▸ **TASK TO CARRY OUT**:
Give the entries again exactly. Skip the pictures.

------ MATERIAL FOR THIS TASK ------

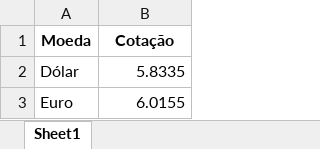
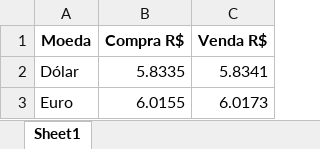
Before and after one commit to aclfilho/RPA, an Excel workbook: cotacoes.xlsx, sheet Sheet1, drawn as a sheet; values as stored, in another font and other column widths than the file's, no borders; the diff names each change by its address in the sheet, - before the commit and + after, or states it on an @@ line.

Commit message:
Add valores de compra e venda

```diff
--- a/cotacoes.xlsx (sheet Sheet1)
+++ b/cotacoes.xlsx (sheet Sheet1)
+column C (Venda R$), rows 2-3: 5.8341 | 6.0173
-B1: Cotação
+B1: Compra R$
```
Also changed, not shown: 2 other files.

------

▸ **FINISHED TASK**:
Before and after one commit to aclfilho/RPA, an Excel workbook: cotacoes.xlsx, sheet Sheet1, drawn as a sheet; values as stored, in another font and other column widths than the file's, no borders; the diff names each change by its address in the sheet, - before the commit and + after, or states it on an @@ line.

Commit message:
Add valores de compra e venda

```diff
--- a/cotacoes.xlsx (sheet Sheet1)
+++ b/cotacoes.xlsx (sheet Sheet1)
+column C (Venda R$), rows 2-3: 5.8341 | 6.0173
-B1: Cotação
+B1: Compra R$
```
Also changed, not shown: 2 other files.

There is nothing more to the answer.